If you’ve learnt Japanese, you probably know the predicament I and many others face. We were taught the casual form of です is だ and that of でしょう is だろう, which is grammatically fine. Except that the nuance is really different―something I found out only after a number of years living here. I only realised it when a visiting friend used だろう in place of でしょう in a conversation with a Japanese friend who started laughing. It turns out, だろう isn’t exactly what we were taught it is.
でしょう is used, as you probably know, to be similar as the “right?” and “isn’t it?”or “doesn’t it?” in English. Such as when you’re unsure of something and you’d like to confirm it:
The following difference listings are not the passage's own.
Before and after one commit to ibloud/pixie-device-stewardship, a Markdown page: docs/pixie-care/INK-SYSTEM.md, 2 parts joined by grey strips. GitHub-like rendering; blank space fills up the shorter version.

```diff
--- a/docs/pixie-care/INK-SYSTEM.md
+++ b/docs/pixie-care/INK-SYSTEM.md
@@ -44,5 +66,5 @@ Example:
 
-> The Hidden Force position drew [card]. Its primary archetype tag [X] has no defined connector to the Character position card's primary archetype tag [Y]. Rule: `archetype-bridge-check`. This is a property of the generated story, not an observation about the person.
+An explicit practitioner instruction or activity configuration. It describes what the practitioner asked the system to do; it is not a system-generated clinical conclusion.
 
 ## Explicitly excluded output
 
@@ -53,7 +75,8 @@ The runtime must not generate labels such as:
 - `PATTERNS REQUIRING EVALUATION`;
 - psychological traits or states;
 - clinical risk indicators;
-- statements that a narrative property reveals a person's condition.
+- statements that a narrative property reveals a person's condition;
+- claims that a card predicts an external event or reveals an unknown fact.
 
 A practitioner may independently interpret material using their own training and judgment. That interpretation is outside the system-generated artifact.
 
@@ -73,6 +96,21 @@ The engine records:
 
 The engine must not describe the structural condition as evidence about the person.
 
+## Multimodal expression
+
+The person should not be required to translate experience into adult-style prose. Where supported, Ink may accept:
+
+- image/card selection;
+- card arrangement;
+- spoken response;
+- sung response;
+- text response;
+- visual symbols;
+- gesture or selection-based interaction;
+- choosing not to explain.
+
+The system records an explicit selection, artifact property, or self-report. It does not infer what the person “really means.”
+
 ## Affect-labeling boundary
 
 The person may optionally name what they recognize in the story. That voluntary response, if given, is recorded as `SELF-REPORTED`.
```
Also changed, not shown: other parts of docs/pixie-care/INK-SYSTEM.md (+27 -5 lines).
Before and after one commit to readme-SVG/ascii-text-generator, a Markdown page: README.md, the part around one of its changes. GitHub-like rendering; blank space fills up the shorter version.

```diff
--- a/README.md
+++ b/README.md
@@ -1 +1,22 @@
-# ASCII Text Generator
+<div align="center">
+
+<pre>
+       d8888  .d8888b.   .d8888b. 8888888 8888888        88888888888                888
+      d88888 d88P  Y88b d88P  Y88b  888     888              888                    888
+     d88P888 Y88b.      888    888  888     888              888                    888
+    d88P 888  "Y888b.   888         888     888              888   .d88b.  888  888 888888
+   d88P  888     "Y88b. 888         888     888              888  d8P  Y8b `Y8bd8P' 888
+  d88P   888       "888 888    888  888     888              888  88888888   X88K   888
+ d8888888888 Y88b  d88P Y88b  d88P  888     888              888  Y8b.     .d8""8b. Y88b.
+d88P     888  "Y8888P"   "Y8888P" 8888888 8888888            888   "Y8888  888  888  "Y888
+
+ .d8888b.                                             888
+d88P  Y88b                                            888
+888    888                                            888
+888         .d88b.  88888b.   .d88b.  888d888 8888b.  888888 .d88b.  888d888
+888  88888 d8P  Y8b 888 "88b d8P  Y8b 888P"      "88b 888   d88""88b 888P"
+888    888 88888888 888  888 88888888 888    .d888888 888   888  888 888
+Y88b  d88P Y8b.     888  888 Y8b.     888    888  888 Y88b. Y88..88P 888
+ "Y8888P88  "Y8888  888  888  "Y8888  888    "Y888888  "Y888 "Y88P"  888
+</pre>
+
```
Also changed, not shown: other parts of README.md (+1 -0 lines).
Or when you are surprised someone says something you like, such as chicken rice, doesn’t taste good and you want to assure yourself you heard them right:
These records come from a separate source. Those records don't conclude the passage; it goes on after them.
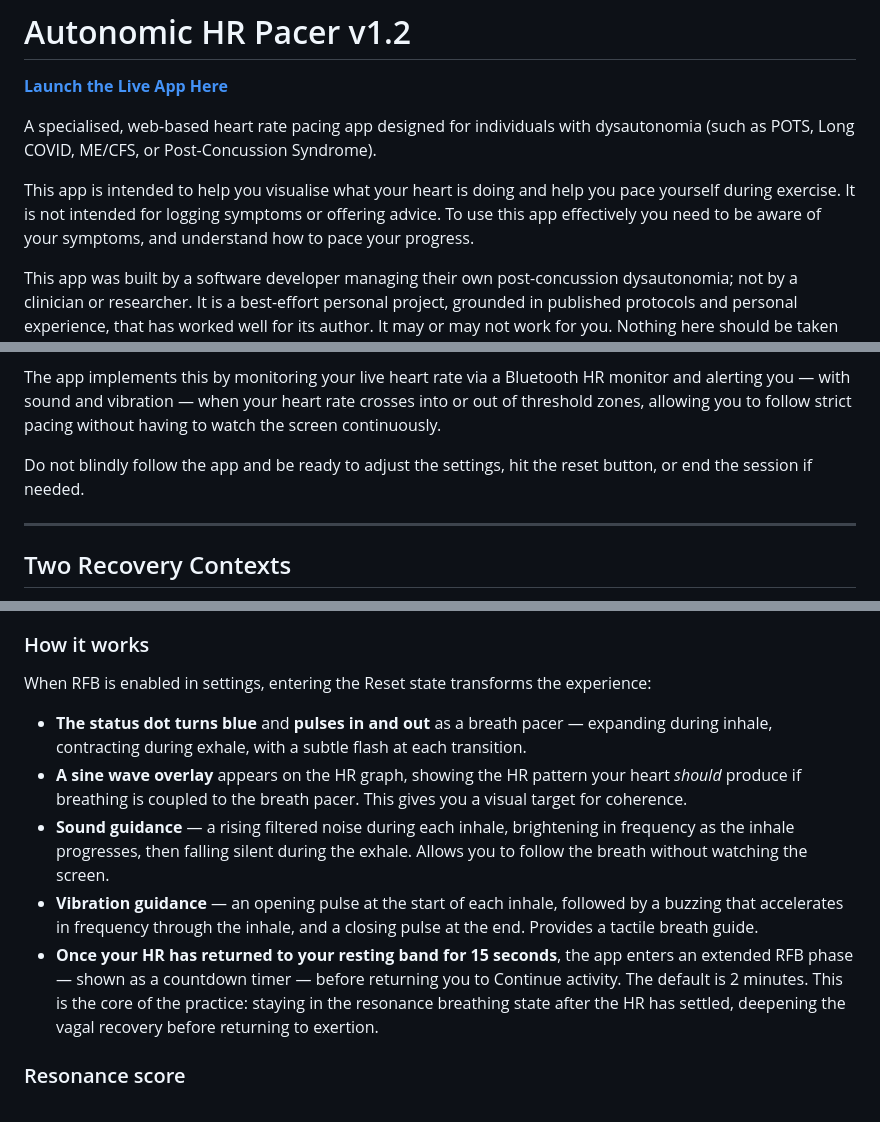
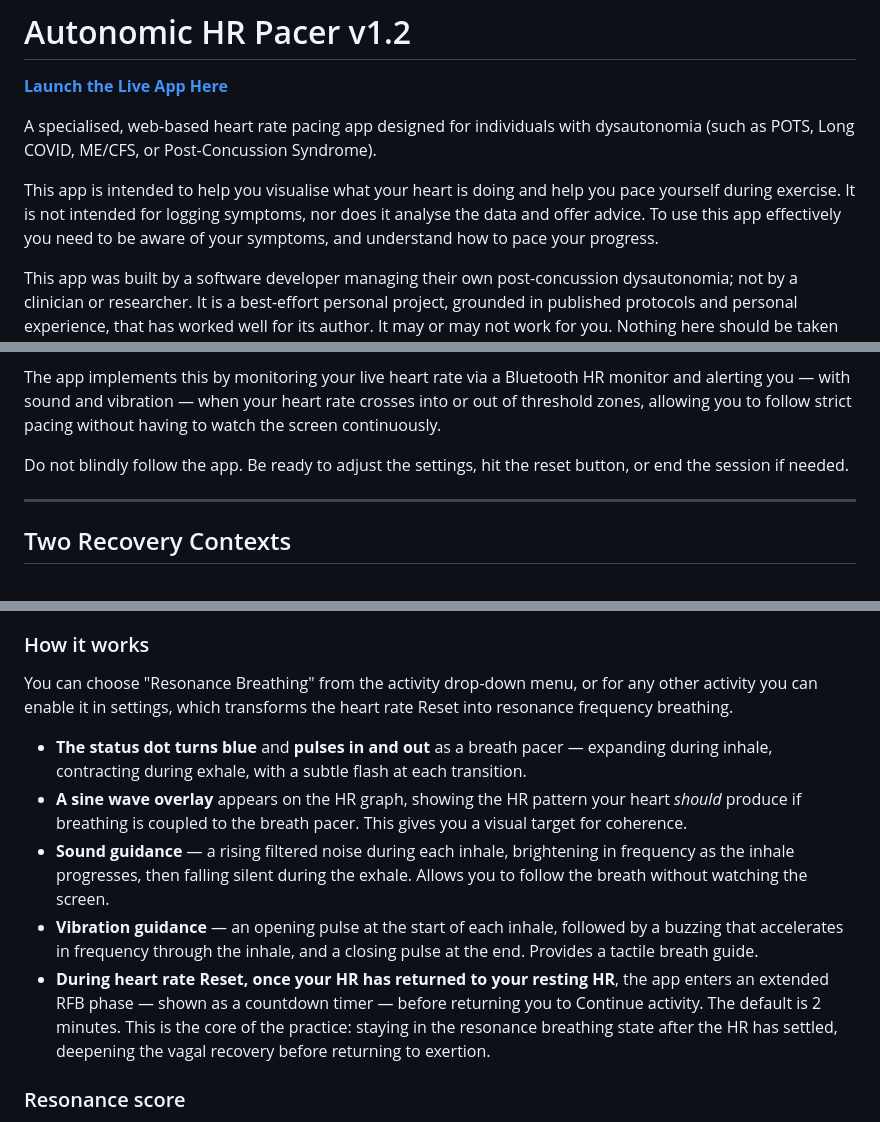
Before and after one commit to cj-hilder/ble-hr-tool, a Markdown page: README.md, 3 parts joined by grey strips. Rendered like a GitHub page.

```diff
--- a/README.md
+++ b/README.md
@@ -4,7 +4,7 @@
 
 A specialised, web-based heart rate pacing app designed for individuals with dysautonomia (such as POTS, Long COVID, ME/CFS, or Post-Concussion Syndrome).
 
-This app is intended to help you visualise what your heart is doing and help you pace yourself during exercise. It is not intended for logging symptoms or offering advice. To use this app effectively you need to be aware of your symptoms, and understand how to pace your progress.
+This app is intended to help you visualise what your heart is doing and help you pace yourself during exercise. It is not intended for logging symptoms, nor does it analyse the data and offer advice. To use this app effectively you need to be aware of your symptoms, and understand how to pace your progress.
 
 This app was built by a software developer managing their own post-concussion dysautonomia; not by a clinician or researcher. It is a best-effort personal project, grounded in published protocols and personal experience, that has worked well for its author. It may or may not work for you. Nothing here should be taken as medical advice, and it is no substitute for working with a qualified healthcare provider who understands your condition.
 
@@ -36,7 +36,7 @@ The app is based on three principles:
 
 The app implements this by monitoring your live heart rate via a Bluetooth HR monitor and alerting you — with sound and vibration — when your heart rate crosses into or out of threshold zones, allowing you to follow strict pacing without having to watch the screen continuously.
 
-Do not blindly follow the app and be ready to adjust the settings, hit the reset button, or end the session if needed.
+Do not blindly follow the app. Be ready to adjust the settings, hit the reset button, or end the session if needed.
 
 ---
 
@@ -126,13 +126,13 @@ your breathing has settled down before attempting to follow the breathing guide,
 
 ### How it works
 
-When RFB is enabled in settings, entering the Reset state transforms the experience:
+You can choose "Resonance Breathing" from the activity drop-down menu, or for any other activity you can enable it in settings, which transforms the heart rate Reset into resonance frequency breathing.
 
 - **The status dot turns blue** and **pulses in and out** as a breath pacer — expanding during inhale, contracting during exhale, with a subtle flash at each transition.
 - **A sine wave overlay** appears on the HR graph, showing the HR pattern your heart *should* produce if breathing is coupled to the breath pacer. This gives you a visual target for coherence.
 - **Sound guidance** — a rising filtered noise during each inhale, brightening in frequency as the inhale progresses, then falling silent during the exhale. Allows you to follow the breath without watching the screen.
 - **Vibration guidance** — an opening pulse at the start of each inhale, followed by a buzzing that accelerates in frequency through the inhale, and a closing pulse at the end. Provides a tactile breath guide.
-- **Once your HR has returned to your resting band for 15 seconds**, the app enters an extended RFB phase — shown as a countdown timer — before returning you to Continue activity. The default is 2 minutes. This is the core of the practice: staying in the resonance breathing state after the HR has settled, deepening the vagal recovery before returning to exertion.
+- **During heart rate Reset, once your HR has returned to your resting HR**, the app enters an extended RFB phase — shown as a countdown timer — before returning you to Continue activity. The default is 2 minutes. This is the core of the practice: staying in the resonance breathing state after the HR has settled, deepening the vagal recovery before returning to exertion.
 
 ### Resonance score
 
```
Also changed, not shown: other parts of README.md (+2 -2 lines).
But while だろう is indeed the closest casual replacement, it has a more confrontational nuance as “I told you, didn’t I?” and “see I’m right, right?” For example, you tell your friend the durian tastes good but they’re like “it stinks so bad, I don’t want to try.” But when they try it and falls in love with the fruit, you can go: おいしいだろう！